Thus the Harlequins captain will be unavailable to his side for their festive league programme, and in a final twist to this saga, it means he will miss next Saturday's league game against, of all teams, London Irish.

Wood cut a pallid figure on Saturday night and though there was more colour in his cheeks yesterday, his dome-shaped head was still bearing the stud marks of the kick which caused his departure from the game.

The Irish management studied the video of the game, and in particular the incident which led to David Humphreys sustaining a broken nose and five stitches (he may still be fit to play against Harlequins). However, despite a strong belief that he was elbowed or head-butted (most probably the former), the video evidence was not conclusive and the Irish management decided not to cite any Italian player.

Their decision may also have been based on fears of a tit-for-tat response from their counterparts given video evidence of Wood's boot connecting with the head of Massimo Giovanelli early on, causing the Italian captain to leave the field temporarily and have his head bandaged.

Irish manager Pat Whelan reaffirmed their belief that the two Irish injuries did not have a significant bearing on the outcome, which is most probably the case. Instead, Whelan maintained that: "We certainly had the winning of the match, but we failed to convert good scoring chances from attacking scrums late in the first half and early in the second.

"We badly needed to score at those critical moments which every match provides. If we're to progress as a team, the players need that confidence which comes from taking chances. That was the disappointing thing; not taking chances at critical stages, or holding out at key moments.

"But having said that, we played some fine rugby; I feel the best rugby we've played in the three matches this season," added Whelan, still trying to accentuate the positive a day later. "Compared to the game against them last year, we played more constructive rugby. That was one small crumb of comfort."

The ability or otherwise to make a feast out of the famine depends largely on the management coming up with, and sticking to, a more settled team. Whelan pointed out that six of the eight changes from the Canada game were enforced but added: "We're conscious of that. Too many changes do disrupt any sort of cohesive pattern.

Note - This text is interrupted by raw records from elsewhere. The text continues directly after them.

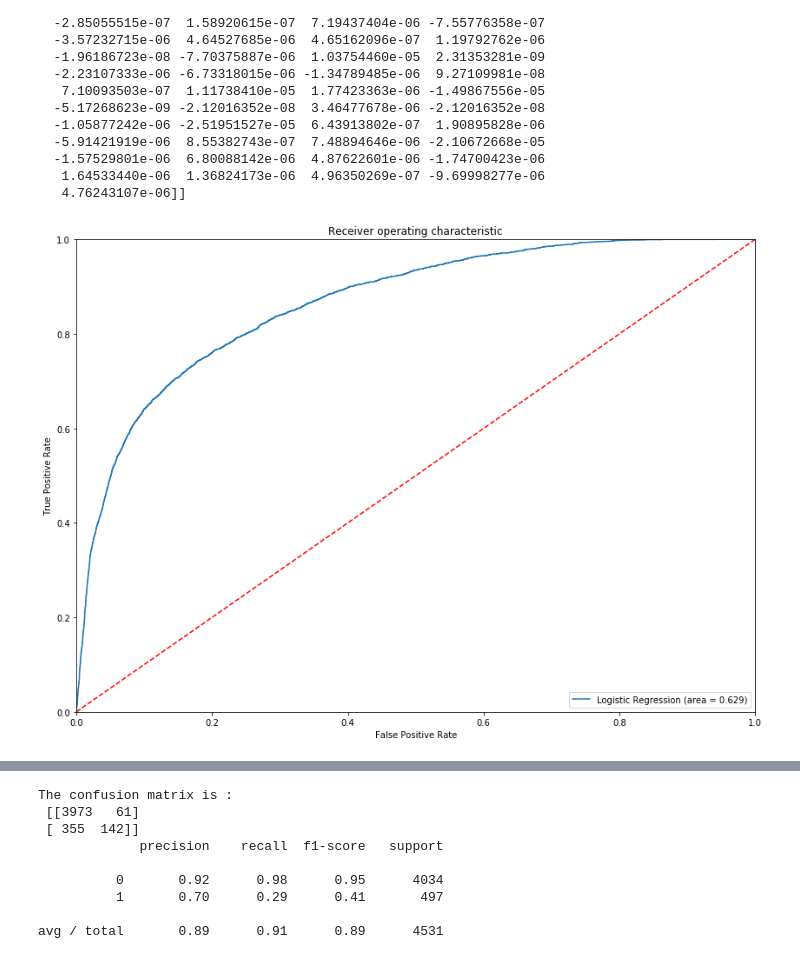
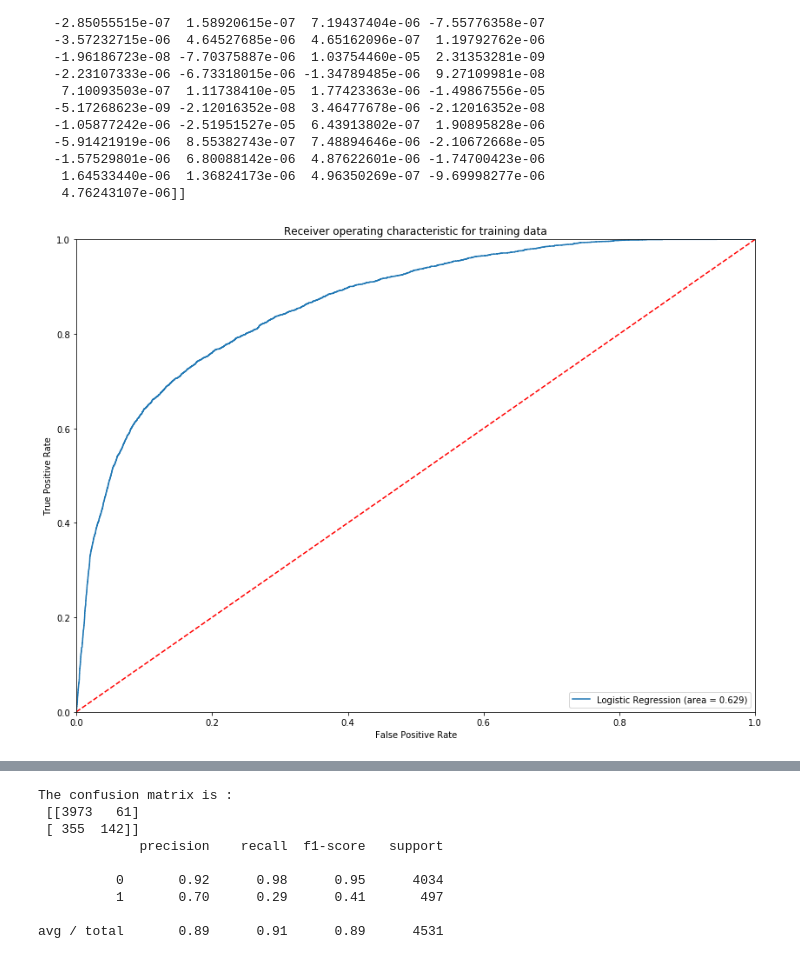
Before and after one commit to samliustats/Datacamp, a Jupyter notebook: bank/Bank_Market-untouched-data.ipynb, the cells around one changed output, grey strips where cells are left out. Drawn from its saved outputs; the diff is of its cells as text; code cells hidden in the pictures.

Commit message:
Bank marketing original data

```diff
--- a/bank/Bank_Market-untouched-data.ipynb
+++ b/bank/Bank_Market-untouched-data.ipynb
@@ -159,18 +160,18 @@ Accuracy of logistic regression classifier on testing set: 0.91
 # %%
 logit_roc_auc = roc_auc_score(y_train, LogReg.predict(X_train))
 fpr, tpr, thresholds = roc_curve(y_train, LogReg.predict_proba(X_train)[:,1])
 fig = plt.figure(figsize=(14, 10))
 plt.plot(fpr, tpr, label='Logistic Regression (area = %0.3f)' % logit_roc_auc)
 plt.plot([0, 1], [0, 1],'r--')
 plt.xlim([0.0, 1.0])
 plt.ylim([0.0, 1.0])
 plt.xlabel('False Positive Rate')
 plt.ylabel('True Positive Rate')
-plt.title('Receiver operating characteristic')
+plt.title('Receiver operating characteristic for training data')
 plt.legend(loc="lower right")
 plt.savefig('Log_ROC')
 # %% [output]
-[figure, old version]
+[figure, new version]
 # %%
 logit_model = sm.Logit(y_train.astype(float),X_train.astype(float))
 result = logit_model.fit()
```
Also changed, not shown: parts of 8 cells of this notebook.
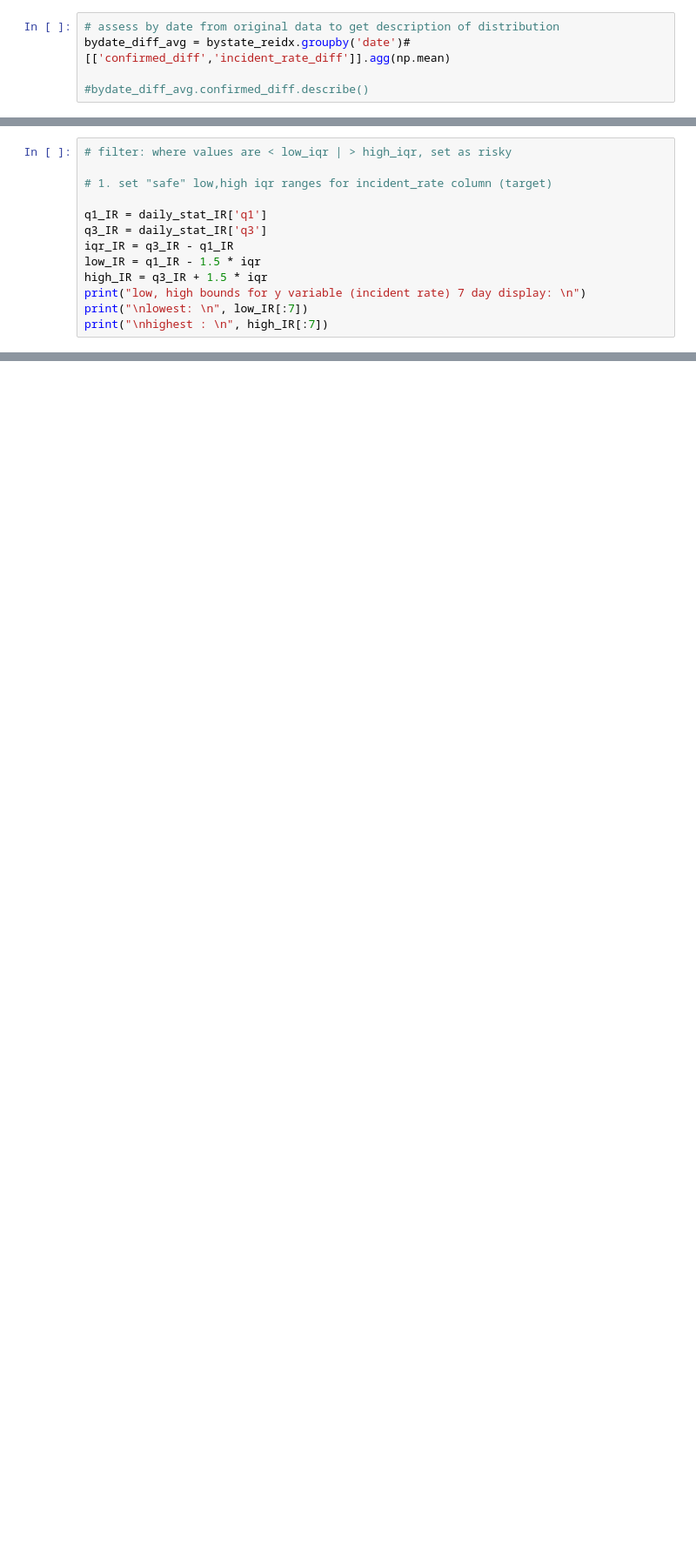
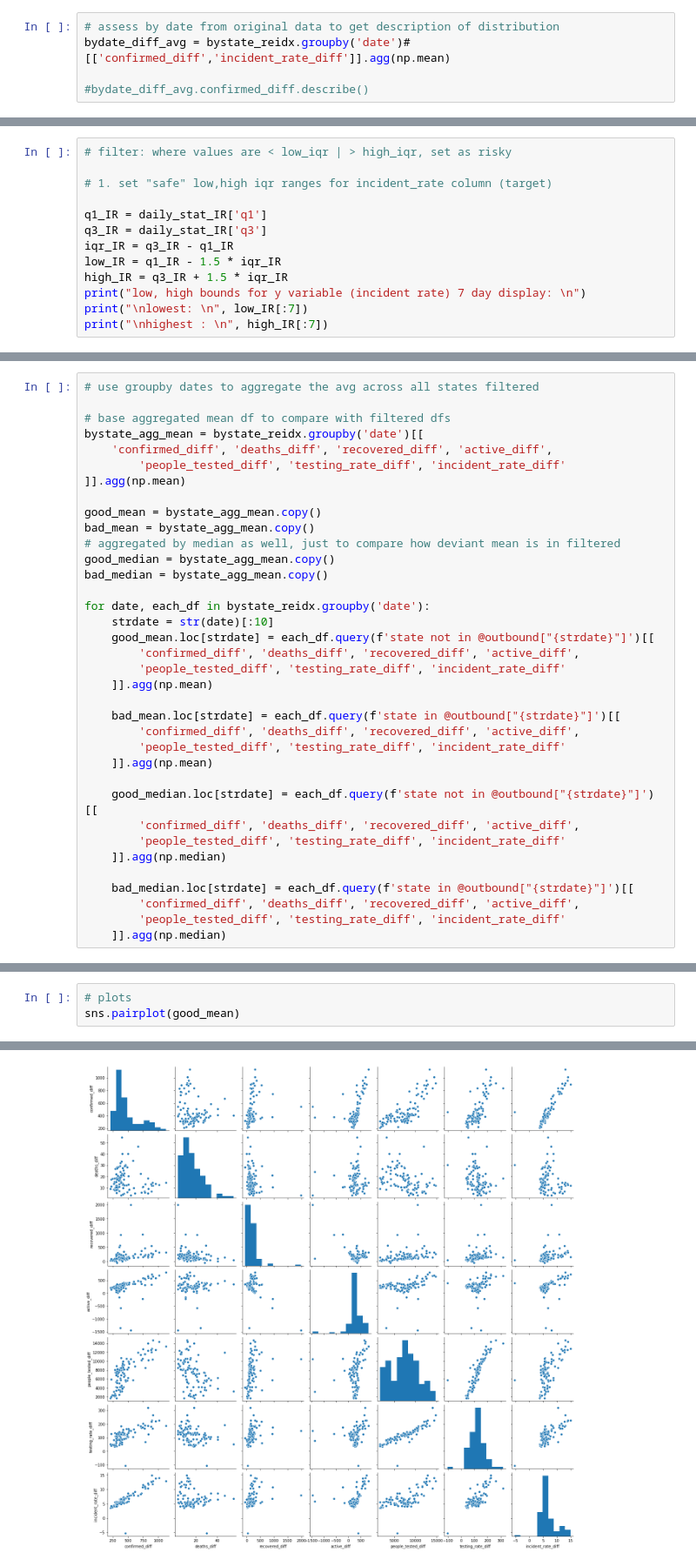
Before and after one commit to jungsNN/covid19-forecast, a Jupyter notebook: rough_draft3.ipynb, the cells around one changed output, grey strips where cells are left out. Shown at 87% size. Drawn from its saved outputs; the diff is of its cells as text; blank space fills up the shorter version.

```diff
--- a/rough_draft3.ipynb
+++ b/rough_draft3.ipynb
@@ -588,8 +526,8 @@ date
 q1_IR = daily_stat_IR['q1']
 q3_IR = daily_stat_IR['q3']
 iqr_IR = q3_IR - q1_IR
-low_IR = q1_IR - 1.5 * iqr
-high_IR = q3_IR + 1.5 * iqr
+low_IR = q1_IR - 1.5 * iqr_IR
+high_IR = q3_IR + 1.5 * iqr_IR
 print("low, high bounds for y variable (incident rate) 7 day display: \n")
 print("\nlowest: \n", low_IR[:7])
 print("\nhighest : \n", high_IR[:7])
@@ -637,0 +583,36 @@ uniq_states = set(midx[0] for midx in state_ts.index)
+# %%
+# use groupby dates to aggregate the avg across all states filtered
+
+# base aggregated mean df to compare with filtered dfs
+bystate_agg_mean = bystate_reidx.groupby('date')[[
+    'confirmed_diff', 'deaths_diff', 'recovered_diff', 'active_diff',
+        'people_tested_diff', 'testing_rate_diff', 'incident_rate_diff'
+]].agg(np.mean)
+
+good_mean = bystate_agg_mean.copy()
+bad_mean = bystate_agg_mean.copy()
+# aggregated by median as well, just to compare how deviant mean is in filtered
+good_median = bystate_agg_mean.copy()
+bad_median = bystate_agg_mean.copy()
+
+for date, each_df in bystate_reidx.groupby('date'):
+    strdate = str(date)[:10]
+    good_mean.loc[strdate] = each_df.query(f'state not in @outbound["{strdate}"]')[[
+        'confirmed_diff', 'deaths_diff', 'recovered_diff', 'active_diff',
+        'people_tested_diff', 'testing_rate_diff', 'incident_rate_diff'
+    ]].agg(np.mean)
+
+    bad_mean.loc[strdate] = each_df.query(f'state in @outbound["{strdate}"]')[[
+        'confirmed_diff', 'deaths_diff', 'recovered_diff', 'active_diff',
+        'people_tested_diff', 'testing_rate_diff', 'incident_rate_diff'
+    ]].agg(np.mean)
+
+    good_median.loc[strdate] = each_df.query(f'state not in @outbound["{strdate}"]')[[
+        'confirmed_diff', 'deaths_diff', 'recovered_diff', 'active_diff',
+        'people_tested_diff', 'testing_rate_diff', 'incident_rate_diff'
+    ]].agg(np.median)
+
+    bad_median.loc[strdate] = each_df.query(f'state in @outbound["{strdate}"]')[[
+        'confirmed_diff', 'deaths_diff', 'recovered_diff', 'active_diff',
+        'people_tested_diff', 'testing_rate_diff', 'incident_rate_diff'
+    ]].agg(np.median)
@@ -637,0 +723,4 @@ uniq_states = set(midx[0] for midx in state_ts.index)
+# %%
+# plots
+sns.pairplot(good_mean)
+# %% [output]
@@ -637,0 +728 @@ uniq_states = set(midx[0] for midx in state_ts.index)
+[figure, added]
```
Also changed, not shown: parts of 34 cells of this notebook.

"Brian Ashton knows where he stands in terms of the players available to him and we intend to have a much more settled team - assuming we stay clear of injuries. We're very aware of the benefits which accrue from that."

Nonetheless, several more changes seem likely, beginning with both props and both flankers, and perhaps one or two more in the backs. Other players expected to come back into the equation are Nick Popplewell (whose nagging hamstring problems again prevented him from playing for Newcastle in the European Conference on Saturday), Paul Wallace, Kieron Dawson, Conor McGuinness, Rob Henderson and Richard Wallace, with the likes of David Corkery and Conor O'Shea also more firmly back in the frame by then.

The squad will come together again on January 14th and again a fortnight later at the ALSAA complex, with the selectors planning to pick the side to face Scotland in the Five Nations opener on February 7th prior to the January 28th session.

Brian Ashton will travel to Treviso on January 24th for the friendly between Italy and Scotland, a useful barometer for the Irish coach. "It's a golden opportunity for him to see how Scotland are going about things. They're not going to be able to change their game in two weeks," said Whelan.

The Scottish game now clearly emerges as the most important game of the season. After that pivotal Five Nations opener, there is a four-week gap to the trip to Paris, followed by the home game against Wales and the concluding match in Twickenham.

Victory, therefore, could conceivably keep the Triple Crown alive until late March, and possibly even early April. Defeat doesn't bear thinking about.